Problem requirements:
Give the data again exactly as written, without any of its pictures.

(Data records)

-------------------------

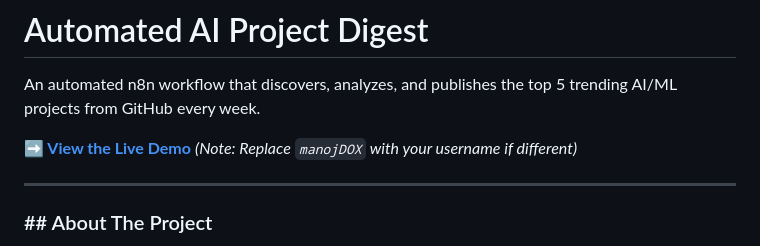
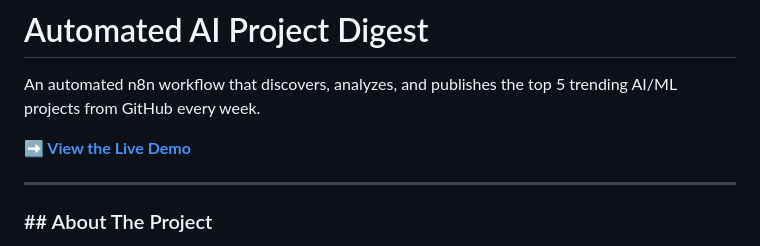
Before and after one commit to manojDOX/ai-daily-digest, a Markdown page: README.md, the part around one of its changes. GitHub-like rendering.

```diff
--- a/README.md
+++ b/README.md
@@ -2,7 +2,7 @@
 
 An automated n8n workflow that discovers, analyzes, and publishes the top 5 trending AI/ML projects from GitHub every week.
 
-**[➡️ View the Live Demo](https://manojdox.github.io/ai-daily-digest/)** *(Note: Replace `manojDOX` with your username if different)*
+**[➡️ View the Live Demo](https://manojdox.github.io/ai-daily-digest/)**
 
 ---
 
```
Also changed, not shown: other parts of README.md (+5 -4 lines).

-------------------------

Response:
Before and after one commit to manojDOX/ai-daily-digest, a Markdown page: README.md, the part around one of its changes. GitHub-like rendering.

```diff
--- a/README.md
+++ b/README.md
@@ -2,7 +2,7 @@
 
 An automated n8n workflow that discovers, analyzes, and publishes the top 5 trending AI/ML projects from GitHub every week.
 
-**[➡️ View the Live Demo](https://manojdox.github.io/ai-daily-digest/)** *(Note: Replace `manojDOX` with your username if different)*
+**[➡️ View the Live Demo](https://manojdox.github.io/ai-daily-digest/)**
 
 ---
 
```
Also changed, not shown: other parts of README.md (+5 -4 lines).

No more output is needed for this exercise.